Last week we took our first family vacation since Luca was born (not counting trips back to New York City and Utah). We decided to go to Marrakesh, Morocco which is only two hours away from Barcelona by plane, but a bazillion eons away in terms of culture and atmosphere.

This trip will be marked in my memory by my decision to carry all my money and credit cards in a giant pot mitt. “How did this happen?” you may ask. Well, I’ll tell you. Just as we were heading out the door to the airport, I decided to change bags, however, I noticed that the new bag didn’t have any small pockets in which I could carry my money. Wildly casting about the room, my gaze alit on a black pot mitt which was for some reason, sitting on a chair in my bedroom. It occurred to me that no one would think that there was anything of worth inside a pot mitt so it was the perfect thing to carry my valuables in. Unfortunately, it did not occur to me that I would have to remove my money from time to time, and that pulling an enormous quilted pot mitt out of your backpack every time you need to pay for something is not, perhaps, the most subtle way to avoid drawing attention to yourself and your belongings. After the first day, I just gave my money to Alex to hold in his more conventional money belt.

We stayed at the Hotel du Tresor where there was wonderful staff yummy cake for breakfast on a beautiful roof-top terrace and, as you can see, atmospheric decor.
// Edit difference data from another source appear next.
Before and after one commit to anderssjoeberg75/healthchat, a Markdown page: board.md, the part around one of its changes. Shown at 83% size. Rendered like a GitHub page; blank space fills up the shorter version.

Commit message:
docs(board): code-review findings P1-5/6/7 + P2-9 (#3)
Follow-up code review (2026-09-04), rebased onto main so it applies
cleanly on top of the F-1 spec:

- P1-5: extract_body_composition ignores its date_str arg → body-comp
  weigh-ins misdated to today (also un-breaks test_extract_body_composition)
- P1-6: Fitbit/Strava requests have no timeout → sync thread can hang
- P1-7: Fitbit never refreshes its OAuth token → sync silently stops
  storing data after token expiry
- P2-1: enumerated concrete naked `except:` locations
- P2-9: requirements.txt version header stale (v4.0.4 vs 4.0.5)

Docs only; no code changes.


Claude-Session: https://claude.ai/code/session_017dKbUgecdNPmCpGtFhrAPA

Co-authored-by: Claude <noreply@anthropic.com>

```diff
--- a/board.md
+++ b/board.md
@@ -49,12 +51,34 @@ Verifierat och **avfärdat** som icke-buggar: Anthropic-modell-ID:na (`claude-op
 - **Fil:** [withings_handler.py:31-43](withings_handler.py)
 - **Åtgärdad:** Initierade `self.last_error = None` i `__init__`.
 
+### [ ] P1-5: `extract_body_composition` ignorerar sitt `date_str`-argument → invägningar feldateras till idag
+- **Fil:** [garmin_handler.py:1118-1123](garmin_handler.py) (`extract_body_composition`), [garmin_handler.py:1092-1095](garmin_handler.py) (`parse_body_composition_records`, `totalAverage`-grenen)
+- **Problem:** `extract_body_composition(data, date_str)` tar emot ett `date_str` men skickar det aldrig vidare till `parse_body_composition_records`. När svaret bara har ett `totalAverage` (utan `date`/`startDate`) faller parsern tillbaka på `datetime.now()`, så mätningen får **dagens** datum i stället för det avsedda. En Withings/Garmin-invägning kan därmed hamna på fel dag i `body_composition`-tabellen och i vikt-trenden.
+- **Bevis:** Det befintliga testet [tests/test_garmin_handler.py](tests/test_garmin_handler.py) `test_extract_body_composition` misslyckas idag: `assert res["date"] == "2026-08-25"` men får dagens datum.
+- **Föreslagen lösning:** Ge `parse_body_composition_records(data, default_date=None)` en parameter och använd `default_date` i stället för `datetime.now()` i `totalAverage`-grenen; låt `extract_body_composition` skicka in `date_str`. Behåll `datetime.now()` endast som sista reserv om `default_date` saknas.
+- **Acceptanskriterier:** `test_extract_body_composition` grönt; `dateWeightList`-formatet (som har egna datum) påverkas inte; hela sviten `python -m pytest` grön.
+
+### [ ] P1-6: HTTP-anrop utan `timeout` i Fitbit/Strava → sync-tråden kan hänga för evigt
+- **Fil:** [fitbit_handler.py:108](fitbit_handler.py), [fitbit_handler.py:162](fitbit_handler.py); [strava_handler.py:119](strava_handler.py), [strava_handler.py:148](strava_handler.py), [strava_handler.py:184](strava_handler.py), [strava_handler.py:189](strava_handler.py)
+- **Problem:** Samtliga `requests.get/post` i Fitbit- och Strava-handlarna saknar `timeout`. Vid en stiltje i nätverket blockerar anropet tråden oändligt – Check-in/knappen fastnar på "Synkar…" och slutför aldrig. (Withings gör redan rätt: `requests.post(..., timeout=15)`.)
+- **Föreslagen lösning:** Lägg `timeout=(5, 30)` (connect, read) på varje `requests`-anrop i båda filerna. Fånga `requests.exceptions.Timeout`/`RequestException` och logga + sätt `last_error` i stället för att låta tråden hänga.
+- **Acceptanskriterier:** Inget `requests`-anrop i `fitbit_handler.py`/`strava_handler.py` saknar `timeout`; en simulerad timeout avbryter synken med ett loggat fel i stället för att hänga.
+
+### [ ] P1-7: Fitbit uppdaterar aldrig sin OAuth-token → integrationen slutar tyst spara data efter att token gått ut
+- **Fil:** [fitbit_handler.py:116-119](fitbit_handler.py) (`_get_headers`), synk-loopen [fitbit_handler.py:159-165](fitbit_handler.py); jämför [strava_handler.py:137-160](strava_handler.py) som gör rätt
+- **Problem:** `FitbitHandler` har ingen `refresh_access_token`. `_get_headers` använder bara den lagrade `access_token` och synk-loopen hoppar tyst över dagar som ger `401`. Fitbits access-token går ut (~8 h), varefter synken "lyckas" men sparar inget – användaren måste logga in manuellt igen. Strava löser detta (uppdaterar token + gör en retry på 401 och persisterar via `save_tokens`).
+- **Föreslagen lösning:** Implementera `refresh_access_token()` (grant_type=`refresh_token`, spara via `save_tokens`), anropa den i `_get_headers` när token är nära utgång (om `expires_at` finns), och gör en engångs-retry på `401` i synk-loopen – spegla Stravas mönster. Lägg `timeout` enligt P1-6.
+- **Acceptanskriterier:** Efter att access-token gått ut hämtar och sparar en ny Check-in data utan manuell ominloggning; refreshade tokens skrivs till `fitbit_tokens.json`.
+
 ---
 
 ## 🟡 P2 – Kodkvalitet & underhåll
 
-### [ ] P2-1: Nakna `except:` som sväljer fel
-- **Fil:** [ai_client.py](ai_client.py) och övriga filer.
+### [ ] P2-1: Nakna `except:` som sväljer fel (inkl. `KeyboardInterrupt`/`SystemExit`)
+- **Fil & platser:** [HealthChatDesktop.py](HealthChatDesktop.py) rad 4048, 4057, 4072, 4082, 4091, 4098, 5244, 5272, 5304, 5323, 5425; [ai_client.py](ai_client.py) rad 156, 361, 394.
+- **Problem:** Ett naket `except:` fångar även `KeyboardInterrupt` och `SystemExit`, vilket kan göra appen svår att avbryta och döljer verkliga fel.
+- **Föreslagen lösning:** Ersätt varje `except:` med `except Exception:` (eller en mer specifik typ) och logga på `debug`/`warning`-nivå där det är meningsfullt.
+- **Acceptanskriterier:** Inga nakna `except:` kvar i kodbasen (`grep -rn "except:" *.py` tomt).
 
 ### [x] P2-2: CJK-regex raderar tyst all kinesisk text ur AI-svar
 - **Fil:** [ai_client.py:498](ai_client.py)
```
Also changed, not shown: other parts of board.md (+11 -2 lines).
We tried to take turns picking things to do. I would generally choose something involving food or attractive footwear (those Moroccans really know how to make a good slipper)  and Nico would choose jewelry shopping. Needless to say, this wasn’t exactly expected, especially since Nico has never shown any interest in jewelry before. Unfortunately, Nico struck up a conversation with a woman wearing numerous golden bangles on the airplane. Somewhere along the way she mentioned to him that in Morocco, even children wear jewelry.  Thus, as soon as we got to Marrakesh, Nico became obsessed with jewelry and he begged to be allowed to buy a ring. Not to wear, mind you. But rather as “treasure.” There are a lot of jewelry stores in Marrakesh (say, every five feet) which means we spent a lot of time gazing in fancy display cases and fending off aggressive salespeople who didn’t seem to notice that their mark was only five-years old and most likely, not carrying much in the way of cash.